From meeting immediate needs to building resilience - Rwandan Landslides

Meet the grower of our IMPACT Espresso - Shyira community (Shyira washing station)

The Shyira washing station was built in 2017 to expand the selling potential of the cooperative of coffee growers that live and work in the town of Shyira.

75% of the coffee producers in Shyira are women, and their employment brings a second income and financial stability to local families.
Additionally, the Shyira washing station creates many seasonal jobs for the surrounding community and provides many options for income-generating activities, like construction and maintenance of the processing station, coffee harvest, and processing.


Rwanda Shyiru raised beds


It is the highest sitting processing station in Rwanda (1850-2300m), and the weather conditions, soil type, and its high-altitude lands make this region an ideal setting for high-quality coffee processing and production. The coffees have developed a truly unique style and flavor that differs from all other Rwandan coffees.

The washing station provides a full spectrum of processing - fully washed, natural, honey, and experimental processing methods, like anoxic (fermentation in an oxygen-free environment).


Rwanda Shyiru coffee raised bed


Story of Hope and Revival 

In May 2020, devastating landslides ripped through northern Rwanda. The catastrophe took 28 lives, destroyed 325 homes (including 38 homes of Shyira and Vunga coffee families), and wiped away coffee plantations and the famous Shyira and Vunga Coffee Washing Stations. Many hundreds of farmers were displaced from their homes, and their communities' infrastructure, including electrical and water supply infrastructure, was destroyed.


Rwanda land slides


In the Nyabihu district:

65% of the community's income comes from coffee farming.
Farming families own 0.4 ha of land and produce around 1200-1400kg of coffee cherries a year.
Most household income is less than 700 EUR a year, and communities heavily rely on the crops and livestock they grow, which were destroyed.

Our partners, specialty coffee exporters - Rawmaterial - together with the local coffee cooperative Muraho Trading Co. and the Rwandan government, worked to the best of their capability and responded fast with strategic three phases:

  1. Meeting immediate needs; 
  2. Supporting recovery;
  3. Building long-term environmental and social resilience.


Rwandan government supporting recovery


Phase 1 - Meeting immediate needs

In a month's time, the incredible response of the coffee community and the fast action of Rawmaterial raised enough funds to get urgently needed food and water supplies, blankets, and clothing, and start removing debris.

Phase 2 - Supporting recovery

Coffee communities around the world, including coffee shops, roasters, and coffee professionals, joined forces and organized Nyabibrew Day to raise funds for supporting the recovery, which included rebuilding houses and infrastructure, replanting trees, including 4488 coffee trees and 26ha of crop fields, and livestock like goats, cows, chickens needed for food.

Phase 3 - Building long-term environmental and social resilience

Supporting recovery and work in the region continues to build environmental and social resilience against the climate crisis and economic freedom for local communities.

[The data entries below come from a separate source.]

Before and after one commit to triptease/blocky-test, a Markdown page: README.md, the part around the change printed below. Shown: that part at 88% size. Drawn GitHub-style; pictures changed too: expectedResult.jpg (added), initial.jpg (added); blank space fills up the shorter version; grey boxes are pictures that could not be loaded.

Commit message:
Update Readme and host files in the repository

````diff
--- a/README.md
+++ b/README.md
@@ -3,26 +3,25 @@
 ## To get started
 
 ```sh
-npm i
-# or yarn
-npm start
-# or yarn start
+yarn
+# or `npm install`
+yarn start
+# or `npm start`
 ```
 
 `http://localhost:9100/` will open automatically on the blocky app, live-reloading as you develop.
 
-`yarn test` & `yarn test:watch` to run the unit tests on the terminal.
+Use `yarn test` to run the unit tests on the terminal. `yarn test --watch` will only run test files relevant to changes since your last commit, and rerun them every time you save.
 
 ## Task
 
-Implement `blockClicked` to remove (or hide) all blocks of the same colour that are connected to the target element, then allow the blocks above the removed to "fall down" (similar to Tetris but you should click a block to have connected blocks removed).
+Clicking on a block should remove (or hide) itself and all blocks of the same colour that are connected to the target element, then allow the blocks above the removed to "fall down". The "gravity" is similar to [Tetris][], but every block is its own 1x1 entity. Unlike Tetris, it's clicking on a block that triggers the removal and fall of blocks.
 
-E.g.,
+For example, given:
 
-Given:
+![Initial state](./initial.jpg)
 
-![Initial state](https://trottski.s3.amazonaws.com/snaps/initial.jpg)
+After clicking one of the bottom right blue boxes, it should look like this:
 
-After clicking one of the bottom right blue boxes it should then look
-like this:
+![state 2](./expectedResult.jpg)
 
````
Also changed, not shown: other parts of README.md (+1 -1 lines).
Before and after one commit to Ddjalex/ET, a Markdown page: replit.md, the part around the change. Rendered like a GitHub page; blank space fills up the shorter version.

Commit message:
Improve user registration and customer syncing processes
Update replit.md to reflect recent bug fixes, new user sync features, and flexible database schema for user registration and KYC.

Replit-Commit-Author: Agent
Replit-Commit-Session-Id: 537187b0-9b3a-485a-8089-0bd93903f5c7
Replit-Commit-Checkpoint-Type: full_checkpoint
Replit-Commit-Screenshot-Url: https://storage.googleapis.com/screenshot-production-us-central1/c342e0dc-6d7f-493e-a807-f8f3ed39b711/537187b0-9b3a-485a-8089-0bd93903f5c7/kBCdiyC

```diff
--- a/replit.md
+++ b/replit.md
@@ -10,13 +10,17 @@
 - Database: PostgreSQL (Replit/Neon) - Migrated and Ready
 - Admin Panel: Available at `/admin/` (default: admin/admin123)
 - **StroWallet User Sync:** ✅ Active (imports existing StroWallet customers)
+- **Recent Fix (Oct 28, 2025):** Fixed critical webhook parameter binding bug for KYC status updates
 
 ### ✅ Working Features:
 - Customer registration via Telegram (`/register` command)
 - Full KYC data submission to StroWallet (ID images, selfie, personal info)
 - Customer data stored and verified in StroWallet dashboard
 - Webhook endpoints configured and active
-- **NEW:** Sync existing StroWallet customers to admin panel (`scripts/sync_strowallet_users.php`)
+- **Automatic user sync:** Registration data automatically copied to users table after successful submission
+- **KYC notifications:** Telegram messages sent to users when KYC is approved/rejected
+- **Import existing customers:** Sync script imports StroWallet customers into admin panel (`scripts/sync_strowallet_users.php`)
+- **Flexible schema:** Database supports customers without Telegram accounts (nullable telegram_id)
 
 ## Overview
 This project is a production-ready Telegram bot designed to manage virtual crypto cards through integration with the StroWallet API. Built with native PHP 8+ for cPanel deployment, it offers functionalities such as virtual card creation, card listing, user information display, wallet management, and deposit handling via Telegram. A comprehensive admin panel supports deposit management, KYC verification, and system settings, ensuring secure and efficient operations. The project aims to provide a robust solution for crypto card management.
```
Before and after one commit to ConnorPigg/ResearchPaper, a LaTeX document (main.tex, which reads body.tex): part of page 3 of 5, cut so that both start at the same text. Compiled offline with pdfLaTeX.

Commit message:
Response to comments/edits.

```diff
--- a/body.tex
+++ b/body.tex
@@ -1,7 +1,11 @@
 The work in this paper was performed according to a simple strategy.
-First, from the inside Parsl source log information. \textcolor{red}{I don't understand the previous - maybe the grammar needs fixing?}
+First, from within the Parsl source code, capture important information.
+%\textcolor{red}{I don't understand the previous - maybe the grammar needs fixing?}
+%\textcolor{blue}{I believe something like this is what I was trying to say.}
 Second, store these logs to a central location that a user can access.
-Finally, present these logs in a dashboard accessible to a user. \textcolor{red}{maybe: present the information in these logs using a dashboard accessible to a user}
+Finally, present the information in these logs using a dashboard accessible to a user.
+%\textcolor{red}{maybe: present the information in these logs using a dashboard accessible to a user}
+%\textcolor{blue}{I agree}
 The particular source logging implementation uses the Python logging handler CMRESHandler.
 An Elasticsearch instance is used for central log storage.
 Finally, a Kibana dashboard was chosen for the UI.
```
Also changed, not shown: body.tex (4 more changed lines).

Muraho and Rawmaterial continue reforestation and training in better land management practices to reduce the risk of future landslides through many small, compounding choices and actions.

There are different community events to rebuild the community's well-being by organizing workshops, coming together, sharing a meal, talking about future plans, and dancing.


Rwanda Shyiru community


The restoration of the Shyira and Vunga villages, coffee plantations, and processing stations is a wonderful story that highlights the power of collective initiative and impact. Local geographical and climate conditions can bring both prosperity and disaster to the local communities. Coffee growing is their main source of income, and it is highly dependent on geographical and climate conditions. Therefore, it is crucial that local communities continue to receive both financial and knowledge support to be able to work sustainably and safely in this environment, to continue providing the highest quality coffee.

By focusing on such examples as Shyira, we hope to promote an understanding of the challenges faced by coffee growers and the impact we, through our purchasing choices, have on coffee regions and communities. Only together can we work towards the coffee industry and global community that is focused on quality and shared prosperity,  resilience,  inclusiveness, and responsibility.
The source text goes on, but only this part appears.